It depends on what the "thick cream" actually is.
If the cream was made by taking milk (plain or cultured) and then mechanically churning it to a specific consistency - basically making dairy cream with more fat than your double cream - it will work. Any percentage cream or milk is mixable with any other, and you can calculate the resulting percentage in simple linear fashion. That is, if you mix equal parts 30% cream and 50% cream, the result will behave like 40% cream. The same will work if it was made by scooping up the butterfat risen to the top of cooked milk - which is the original, homemade meaning of "kaymak", but is almost never made, because of the huge expenditure of milk.

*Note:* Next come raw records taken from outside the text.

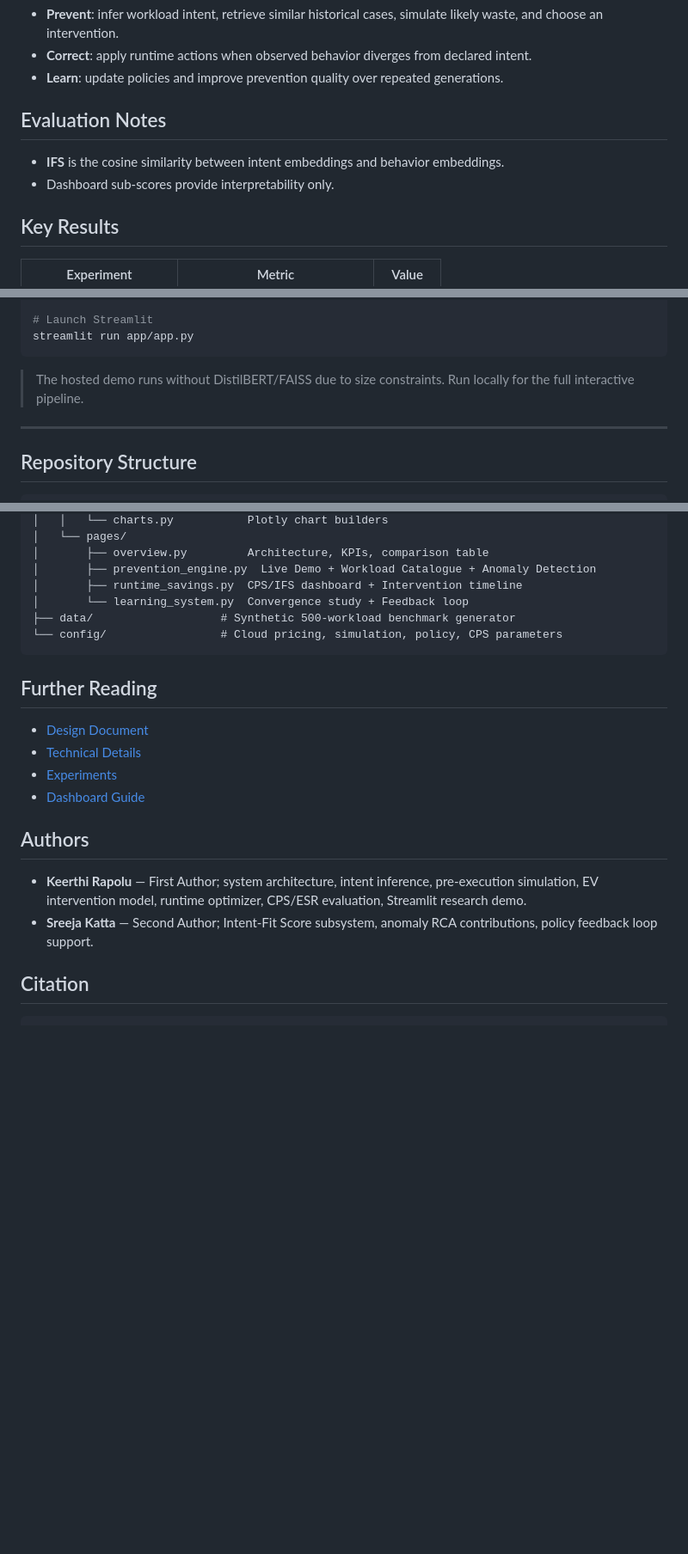
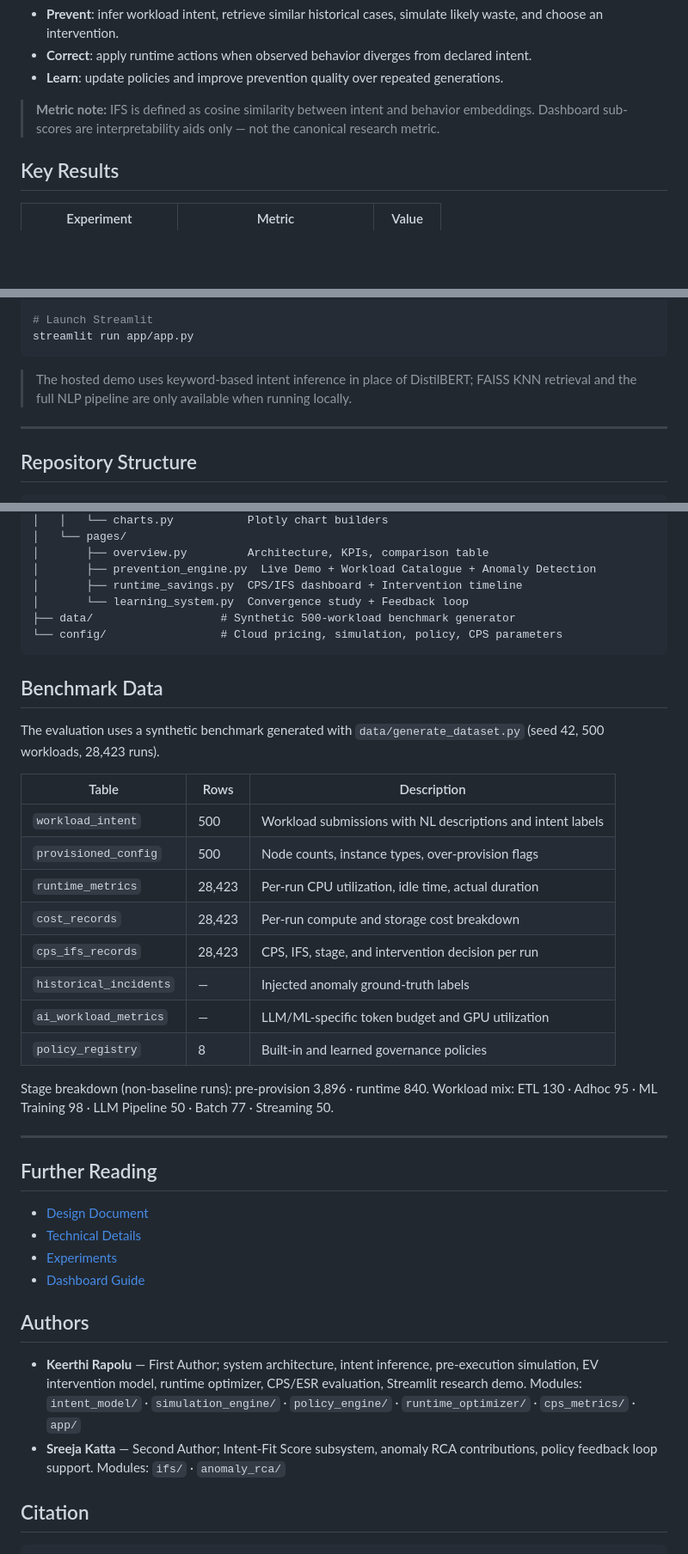
Before and after one commit to Keerthi-Rapolu/intent-aware-cloud-governance, a Markdown page: README.md, 3 parts joined by grey strips. Shown at 86% size. GitHub-like rendering; blank space fills up the shorter version.

Commit message:
Improve README: data section, author modules, inline eval notes, specific Quick Start
Co-Authored-By: Claude Sonnet 4.6 <noreply@anthropic.com>

````diff
--- a/README.md
+++ b/README.md
@@ -68,10 +68,7 @@ Natural Language Workload
 - **Correct**: apply runtime actions when observed behavior diverges from declared intent.
 - **Learn**: update policies and improve prevention quality over repeated generations.
 
-## Evaluation Notes
-
-- **IFS** is the cosine similarity between intent embeddings and behavior embeddings.
-- Dashboard sub-scores provide interpretability only.
+> **Metric note:** IFS is defined as cosine similarity between intent and behavior embeddings. Dashboard sub-scores are interpretability aids only — not the canonical research metric.
 
 ## Key Results
 
@@ -112,8 +109,8 @@ python -m evaluation.benchmark
 streamlit run app/app.py
 ```
 
-> The hosted demo runs without DistilBERT/FAISS due to size constraints.
-> Run locally for the full interactive pipeline.
+> The hosted demo uses keyword-based intent inference in place of DistilBERT; FAISS KNN retrieval
+> and the full NLP pipeline are only available when running locally.
 
 ---
 
@@ -141,6 +138,26 @@ IACG/
 └── config/                 # Cloud pricing, simulation, policy, CPS parameters
 ```
 
+## Benchmark Data
+
+The evaluation uses a synthetic benchmark generated with `data/generate_dataset.py` (seed 42, 500 workloads, 28,423 runs).
+
+| Table | Rows | Description |
+|---|---|---|
+| `workload_intent` | 500 | Workload submissions with NL descriptions and intent labels |
+| `provisioned_config` | 500 | Node counts, instance types, over-provision flags |
+| `runtime_metrics` | 28,423 | Per-run CPU utilization, idle time, actual duration |
+| `cost_records` | 28,423 | Per-run compute and storage cost breakdown |
+| `cps_ifs_records` | 28,423 | CPS, IFS, stage, and intervention decision per run |
+| `historical_incidents` | — | Injected anomaly ground-truth labels |
+| `ai_workload_metrics` | — | LLM/ML-specific token budget and GPU utilization |
+| `policy_registry` | 8 | Built-in and learned governance policies |
+
+Stage breakdown (non-baseline runs): pre-provision 3,896 · runtime 840.
+Workload mix: ETL 130 · Adhoc 95 · ML Training 98 · LLM Pipeline 50 · Batch 77 · Streaming 50.
+
+---
+
 ## Further Reading
 
 - [Design Document](IACG_Design_Document.md)
@@ -151,7 +168,9 @@ IACG/
 ## Authors
 
 - **Keerthi Rapolu** — First Author; system architecture, intent inference, pre-execution simulation, EV intervention model, runtime optimizer, CPS/ESR evaluation, Streamlit research demo.
+  Modules: `intent_model/` · `simulation_engine/` · `policy_engine/` · `runtime_optimizer/` · `cps_metrics/` · `app/`
 - **Sreeja Katta** — Second Author; Intent-Fit Score subsystem, anomaly RCA contributions, policy feedback loop support.
+  Modules: `ifs/` · `anomaly_rca/`
 
 ## Citation
 
````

I am a bit skeptical about your product being exactly that though, so I will also mention other cases. First, if it is indeed made by churning, but the actual goal is butter, and it is simply not-yet-quite butter, it is questionable whether it will work, but I suspect that it won't. An elderly relative used to make homemade butter that way, and it was unlike commercial butter, but white, with higher water content, spreadable - and with a clearly crystalline structure, with the butterfat already coalesced. If you live in a place where this product is made but called "cream" instead of "butter", you can try it, but the chance of success is not all that high.
The second thing that could work is mascarpone. It is nominally a cheese, but in fact its texture combines with cream quite well, and the mixture can be whipped (I have tried it personally). Also, the taste is so bland that the result will taste like whipped cream, not salty or with cheesy notes.
There are a lot of other dairy-based spreads though, made in different ways, and pretty much none of them will work. Some are actually cheeses, like cream cheese (not only the American style, but also variations like Krema on the Balkans), ricotta, and others. There are also cultured dairy products (créme fraîche), reduced milks and creams like katmach and evaporated milk, and modern technological creations that use thickeners (frequently labelled just "spread" in the supermarket, but modern kaymak from the store is also made that way). If you don't know exactly how your spread is produced, it is more likely to be one of those, than to be churned-cream-halfway-to-butter.
So, if I were you, I would certainly do it if I knew it for sure to be a churned cream. Else, I would not expect it to work, but maybe make an experimental batch just to see what happens, fully prepared for it to not whip.